• [Assignment]:
Wherever the string "Observations" shows up in the records below, return that line.

START Excerpted data

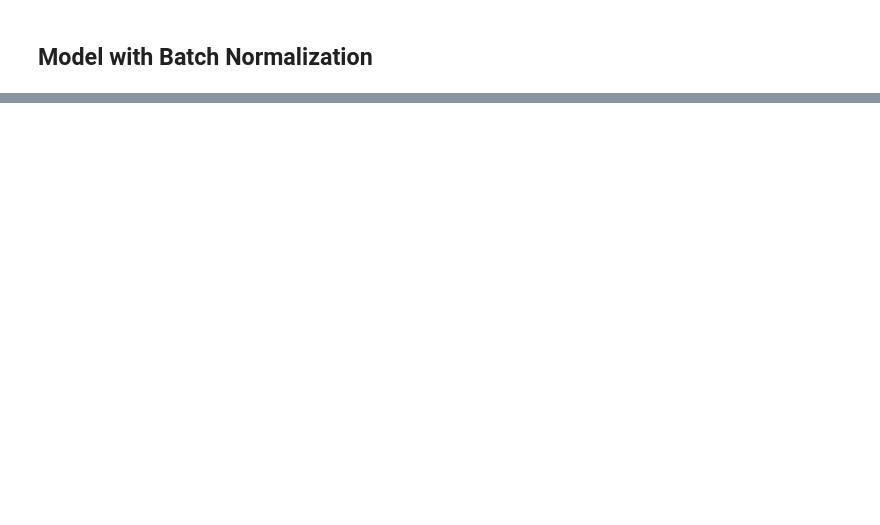
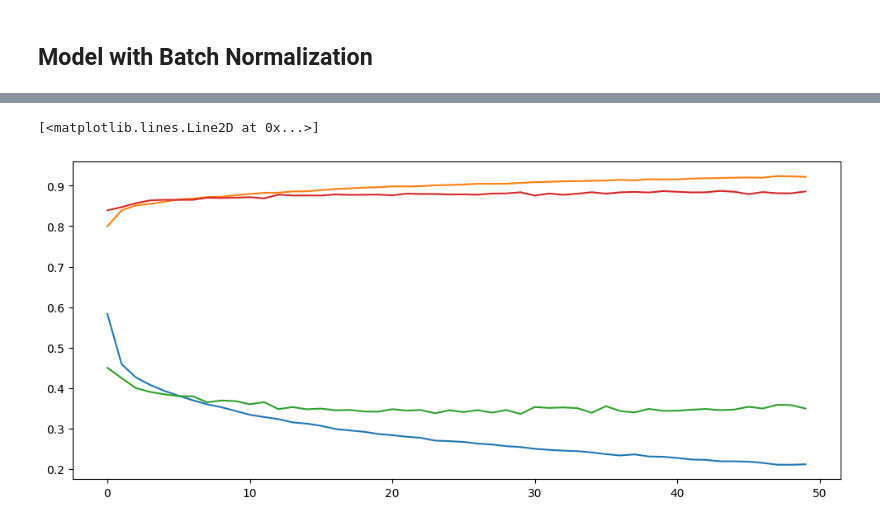
Before and after one commit to amirgarsha/ann_MK, a Jupyter notebook: classification_challanges.ipynb, the cells around one changed output, grey strips where cells are left out. Saved outputs shown, nothing was run; the diff lists cells and outputs as text; code cells hidden in the pictures; blank space fills up the shorter version.

```diff
--- a/classification_challanges.ipynb
+++ b/classification_challanges.ipynb
@@ -282,0 +249,25 @@ ax.plot(history_BNorm.history["val_accuracy"], label="validation accuracy")
+# %%
+## model with Lecunn initialization
+initializer_lecun = keras.initializers.LecunNormal()
+
+model_BNorm_before = keras.models.Sequential([
+    keras.layers.Flatten(input_shape=[28, 28]),
+    keras.layers.BatchNormalization(),
+    keras.layers.Dense(50, kernel_initializer= initializer_lecun),
+    keras.layers.BatchNormalization(),
+    keras.layers.Activation("selu"),
+    keras.layers.Dense(50),
+    keras.layers.BatchNormalization(),
+    keras.layers.Activation("selu"),
+    keras.layers.Dense(10, activation="softmax")
+]
+
+)
+# %%
+## compile model
+model_BNorm_before.compile(loss="sparse_categorical_crossentropy",
+              optimizer="sgd",
+              metrics=["accuracy"])
+# %%
+## fit model
+history_BNorm_before = model_BNorm_before.fit(X_train, y_train, epochs=50, validation_split=0.15)
@@ -282,0 +292,10 @@ ax.plot(history_BNorm.history["val_accuracy"], label="validation accuracy")
+# %%
+##plot
+fig, ax = plt.subplots(figsize=(12, 5))
+ax.plot(history_BNorm_before.history["loss"] , label="train loss")
+ax.plot(history_BNorm_before.history["accuracy"], label="train accuracy")
+ax.plot(history_BNorm_before.history["val_loss"], label="validation loss")
+ax.plot(history_BNorm_before.history["val_accuracy"], label="validation accuracy")
+# %% [output]
+[<matplotlib.lines.Line2D at 0x...>]
+[figure, added]
```
Also changed, not shown: parts of 14 cells of this notebook.
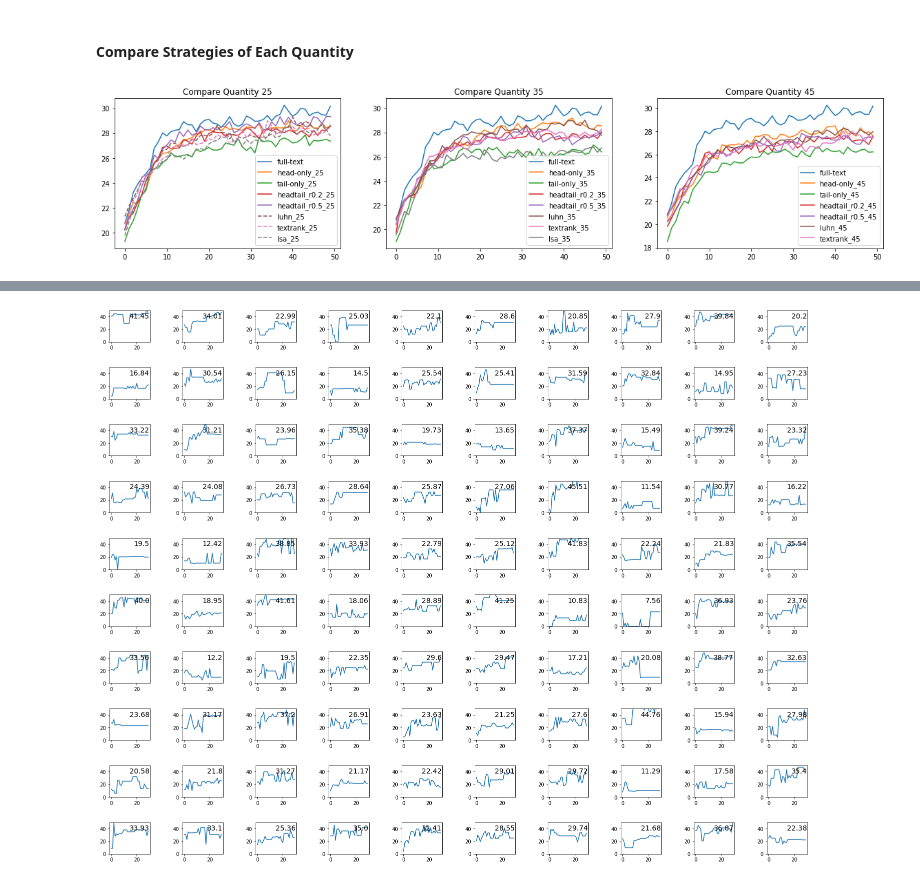
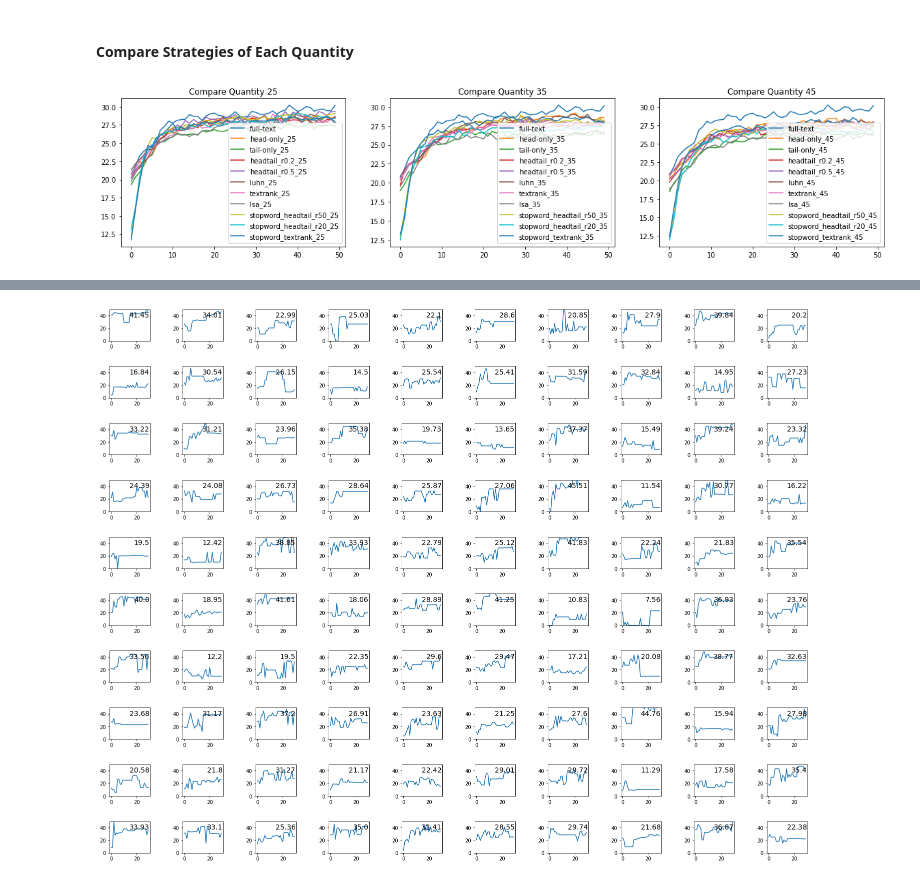
Before and after one commit to beaupranisaa/Text-Summarization, a Jupyter notebook: analysis/Shortening_Evaluation_50epochs.ipynb, the cells around one changed output, grey strips where cells are left out. Saved outputs shown, nothing was run; the diff lists cells and outputs as text; code cells hidden in the pictures.

```diff
--- a/analysis/Shortening_Evaluation_50epochs.ipynb
+++ b/analysis/Shortening_Evaluation_50epochs.ipynb
@@ -159,6 +209,12 @@ bert_tail_onlys = {"plots": [bertscores_fulltext, bertscores_tail25, bertscores_
 bert_headtail_r02 = {"plots": [bertscores_fulltext, bertscores_headtail_02_25, bertscores_headtail_02_35, bertscores_headtail_02_45], "labels" : ['full-text', 'head+tail_r0.2_25', 'head+tail_r0.2_35', 'head+tail_r0.2_45']}
 bert_headtail_r05 = {"plots": [bertscores_fulltext, bertscores_headtail_05_25, bertscores_headtail_05_35, bertscores_headtail_05_45], "labels" : ['full-text', 'head+tail_r0.5_25', 'head+tail_r0.5_35', 'head+tail_r0.5_45']}
 bert_luhns = {"plots": [bertscores_fulltext, bertscores_luhn25, bertscores_luhn35, bertscores_luhn45], "labels" : ['full-text', 'luhn_25', 'luhn_35', 'luhn_45']}
+bert_textranks = {"plots": [bertscores_fulltext, bertscores_textrank25, bertscores_textrank35, bertscores_textrank45], "labels" : ['full-text', 'textrank25', 'textrank35', "textrank45"]}
+bert_lsas = {"plots": [bertscores_fulltext, bertscores_lsa25, bertscores_lsa35, bertscores_lsa45], "labels" : ['full-text', 'lsa25', 'lsa35',"lsa45" ]}
+bert_stopwords = {"plots": [bertscores_fulltext, bertscores_stopwords_all, bertscores_stopwords_neg], "labels" : ['full-text', 'stopwords_all', 'stopwords_neg', ]}
+
+
+
 for i, plot in enumerate(bert_head_onlys["plots"]):
     axs[0, 0].plot(plot['f1'], label = bert_head_onlys["labels"][i])
     axs[0, 0].set_title("Compare Head-onlys BERTScore")
@@ -179,4 +235,16 @@ for i, plot in enumerate(bert_luhns["plots"]):
     axs[1, 0].plot(plot['f1'], label = bert_luhns["labels"][i])
     axs[1, 0].set_title("Compare Luhns BERTScore")
     axs[1, 0].legend()
+for i, plot in enumerate(bert_textranks["plots"]):
+    axs[1, 1].plot(plot['f1'], label = bert_textranks["labels"][i])
+    axs[1, 1].set_title("Compare Textrank BERTScore")
+    axs[1, 1].legend()
+for i, plot in enumerate(bert_lsas["plots"]):
+    axs[1, 2].plot(plot['f1'], label = bert_lsas["labels"][i])
+    axs[1, 2].set_title("Compare LSA BERTScore")
+    axs[1, 2].legend()
+for i, plot in enumerate(bert_stopwords["plots"]):
+    axs[1, 3].plot(plot['f1'], label = bert_stopwords["labels"][i])
+    axs[1, 3].set_title("Compare Stopwords BERTScore")
+    axs[1, 3].legend()
 # %% [output]
@@ -185,25 +263,51 @@ for i, plot in enumerate(bert_luhns["plots"]):
 #### Compare Strategies of Each Quantity
 # %%
 fig, axs = plt.subplots(1, 3, figsize=(20,4))
-quantity_25 = {"plots": [rougescores_fulltext, rougescores_head25, rougescores_tail25, rougescores_headtail_02_25, rougescores_headtail_05_25, rougescores_luhn25, rougescores_textrank25, rougescores_lsa25],
-               "labels" : ['full-text', 'head-only_25', 'tail-only_25', 'headtail_r0.2_25', 'headtail_r0.5_25', 'luhn_25', 'textrank_25', 'lsa_25'],
-              "linestyles": ['solid', 'solid','solid','solid','solid','dashed','dashed','dashed']}
-quantity_35 = {"plots": [rougescores_fulltext, rougescores_head35, rougescores_tail35, rougescores_headtail_02_35, rougescores_headtail_05_35, rougescores_luhn35, rougescores_textrank35, rougescores_lsa35],
-               "labels" : ['full-text', 'head-only_35', 'tail-only_35', 'headtail_r0.2_35', 'headtail_r0.5_35', 'luhn_35', 'textrank_35',  'lsa_35']}
-quantity_45 = {"plots": [rougescores_fulltext, rougescores_head45, rougescores_tail45, rougescores_headtail_02_45, rougescores_headtail_05_45, rougescores_luhn45, rougescores_textrank45],
-               "labels" : ['full-text', 'head-only_45', 'tail-only_45', 'headtail_r0.2_45', 'headtail_r0.5_45', 'luhn_45', 'textrank_45']}
+quantity_25 = {"plots": [rougescores_fulltext, rougescores_head25, rougescores_tail25,
+                         rougescores_headtail_02_25, rougescores_headtail_05_25,
+                         rougescores_luhn25, rougescores_textrank25, rougescores_lsa25,
+                         rougescores_stopwords_neg_headtail_05_25,
+                         rougescores_stopwords_neg_headtail_02_25,
+                         rougescores_stopwords_neg_textrank_25],
+               "labels" : ['full-text', 'head-only_25', 'tail-only_25', 'headtail_r0.2_25',
+                           'headtail_r0.5_25', 'luhn_25', 'textrank_25', 'lsa_25',
+                           'stopword_headtail_r50_25', 'stopword_headtail_r20_25',
+                           'stopword_textrank_25'],}
+#               "linestyles": ['solid', 'solid','solid','solid','solid','dashed','dashed','dashed', 'solid', 'solid', 'solid']}
+quantity_35 = {"plots": [rougescores_fulltext, rougescores_head35, rougescores_tail35,
+                         rougescores_headtail_02_35, rougescores_headtail_05_35,
+                         rougescores_luhn35, rougescores_textrank35, rougescores_lsa35,
+                         rougescores_stopwords_neg_headtail_05_35,
+                         rougescores_stopwords_neg_headtail_02_35,
+                         rougescores_stopwords_neg_textrank_35],
+               "labels" : ['full-text', 'head-only_35', 'tail-only_35', 'headtail_r0.2_35',
+                           'headtail_r0.5_35', 'luhn_35', 'textrank_35',  'lsa_35',
+                           'stopword_headtail_r50_35',
+                           'stopword_headtail_r20_35',
+                           'stopword_textrank_35']}
+quantity_45 = {"plots": [rougescores_fulltext, rougescores_head45, rougescores_tail45,
+                         rougescores_headtail_02_45, rougescores_headtail_05_45,
+                         rougescores_luhn45, rougescores_textrank45, rougescores_lsa45,
+                         rougescores_stopwords_neg_headtail_05_45,
+                         rougescores_stopwords_neg_headtail_02_45,
+                        rougescores_stopwords_neg_textrank_45],
+               "labels" : ['full-text', 'head-only_45', 'tail-only_45', 'headtail_r0.2_45',
+                           'headtail_r0.5_45', 'luhn_45', 'textrank_45', 'lsa_45',
+                           'stopword_headtail_r50_45',
+                           'stopword_headtail_r20_45',
+                          'stopword_textrank_45']}
 
 for i, plot in enumerate(quantity_25["plots"]):
-    axs[0].plot(plot['rouge1'], label = quantity_25["labels"][i], linestyle = quantity_25["linestyles"][i])
+    axs[0].plot(plot['rouge1'], label = quantity_25["labels"][i]) #, linestyle = quantity_25["linestyles"][i])
     axs[0].set_title("Compare Quantity 25")
     axs[0].legend()
 for i, plot in enumerate(quantity_35["plots"]):
     axs[1].plot(plot['rouge1'], label = quantity_35["labels"][i])
     axs[1].set_title("Compare Quantity 35")
     axs[1].legend()
 for i, plot in enumerate(quantity_45["plots"]):
     axs[2].plot(plot['rouge1'], label = quantity_45["labels"][i])
     axs[2].set_title("Compare Quantity 45")
     axs[2].legend()
 # %% [output]
-[figure, old version]
+[figure, new version]
```
Also changed, not shown: parts of 39 cells of this notebook, 23 other files.
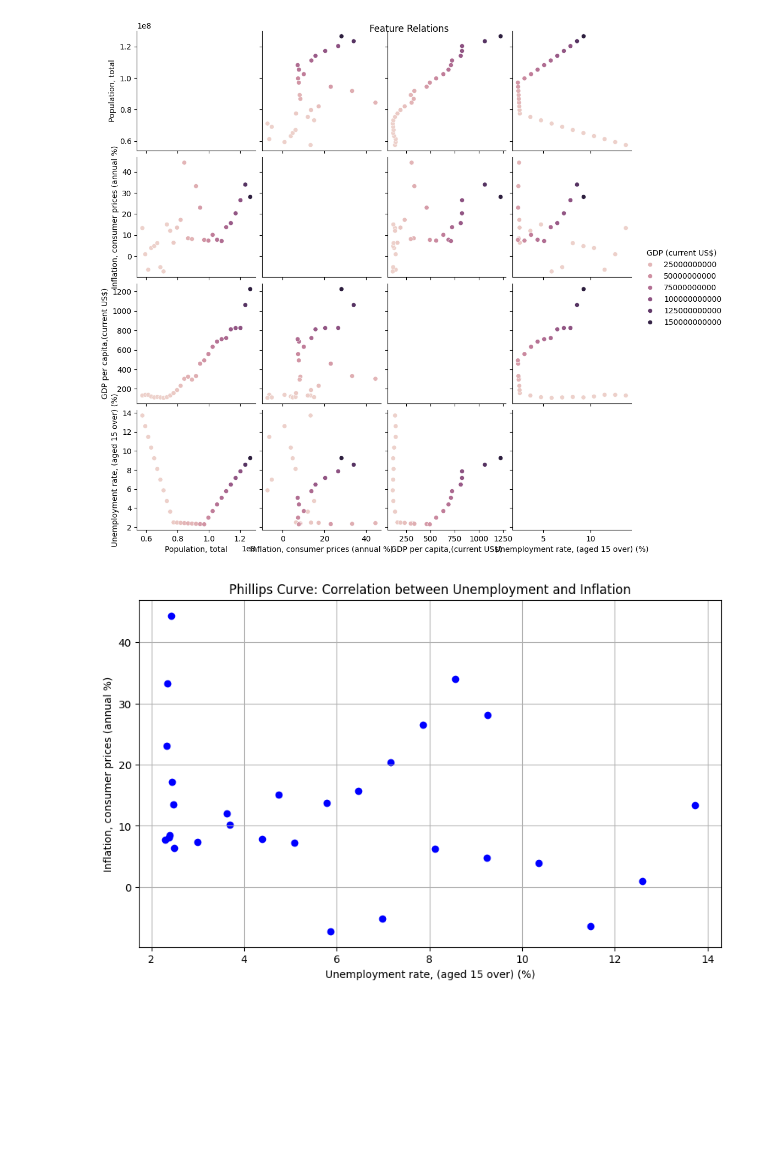
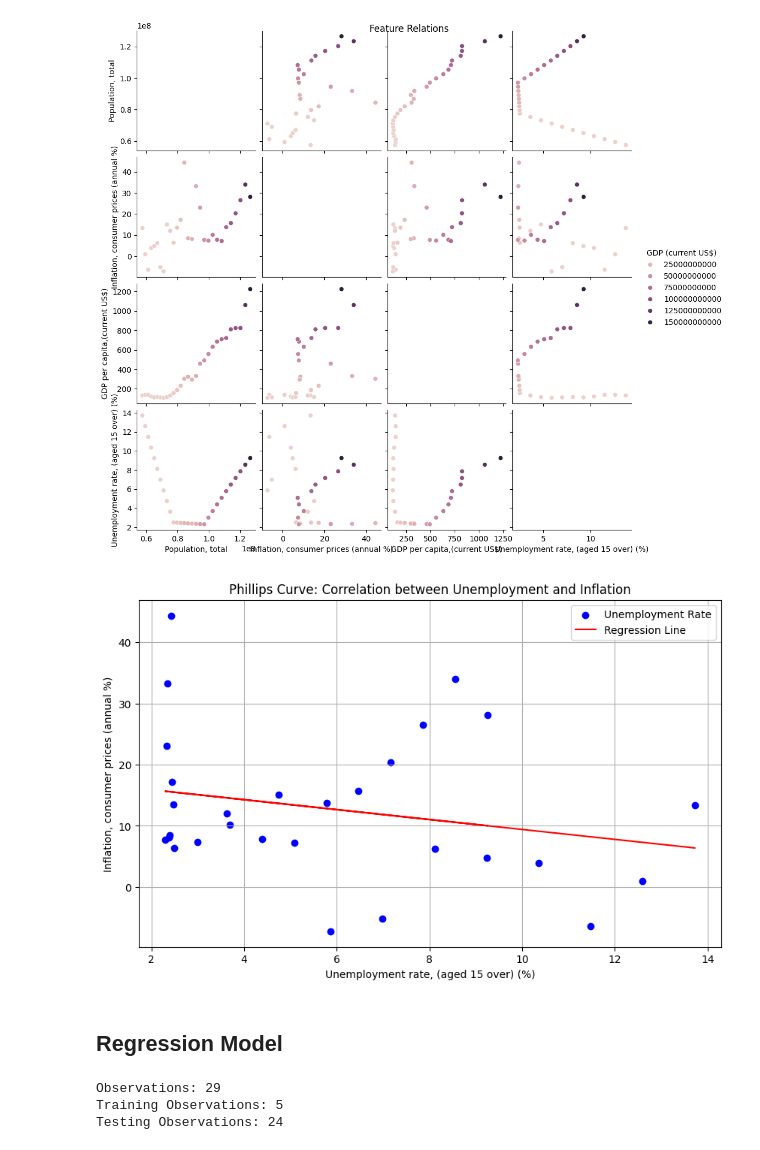
Before and after one commit to arsenilsina/prog_project, a Jupyter notebook: african_economies.ipynb, the cells around one changed output. Drawn from its saved outputs; the diff is of its cells as text; code cells hidden in the pictures; blank space fills up the shorter version.

Commit message:
starting the model

```diff
--- a/african_economies.ipynb
+++ b/african_economies.ipynb
@@ -386,14 +398,23 @@ plt.show()
 # %%
 # I plot the correlation between unemployment and inflation which is one of the most used ones
 plt.figure(figsize=(10, 6))
 
-plt.scatter(ethiopia_df['Unemployment rate, (aged 15 over) (%)'],ethiopia_df['Inflation, consumer prices (annual %)'], color='blue', marker='o')
+plt.scatter(ethiopia_df['Unemployment rate, (aged 15 over) (%)'],ethiopia_df['Inflation, consumer prices (annual %)'], color='blue',label='Unemployment Rate', marker='o')
 
 plt.xlabel('Unemployment rate, (aged 15 over) (%)')
 plt.ylabel('Inflation, consumer prices (annual %)')
 plt.title('Phillips Curve: Correlation between Unemployment and Inflation')
 plt.grid(True)
 
+# Create the linear regression line
+m, b = np.polyfit(ethiopia_df['Unemployment rate, (aged 15 over) (%)'].values, ethiopia_df['Inflation, consumer prices (annual %)'].values, 1)
+
+# Plotting the linear regression line to scatterplot
+plt.plot(ethiopia_df['Unemployment rate, (aged 15 over) (%)'].values, m*ethiopia_df['Unemployment rate, (aged 15 over) (%)'].values+b, color='red', linestyle='-', label='Regression Line')
+
+plt.legend()
 plt.show()
 # %% [output]
-[figure, old version]
+[figure, new version]
+# %% [markdown]
+## Regression Model
@@ -399,0 +428,8 @@ plt.show()
+# %%
+print( 'Observations: %d' % (len (x)))
+print( 'Training Observations: %d' % (len(x_train)))
+print( 'Testing Observations: %d' % (len(x_test)))
+# %% [output]
+Observations: 29
+Training Observations: 5
+Testing Observations: 24
```
Also changed, not shown: parts of 11 cells of this notebook.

END Excerpted data

• [Response to this exercise]:
+print( 'Observations: %d' % (len (x)))
+print( 'Training Observations: %d' % (len(x_train)))
+print( 'Testing Observations: %d' % (len(x_test)))
+Observations: 29
+Training Observations: 5
+Testing Observations: 24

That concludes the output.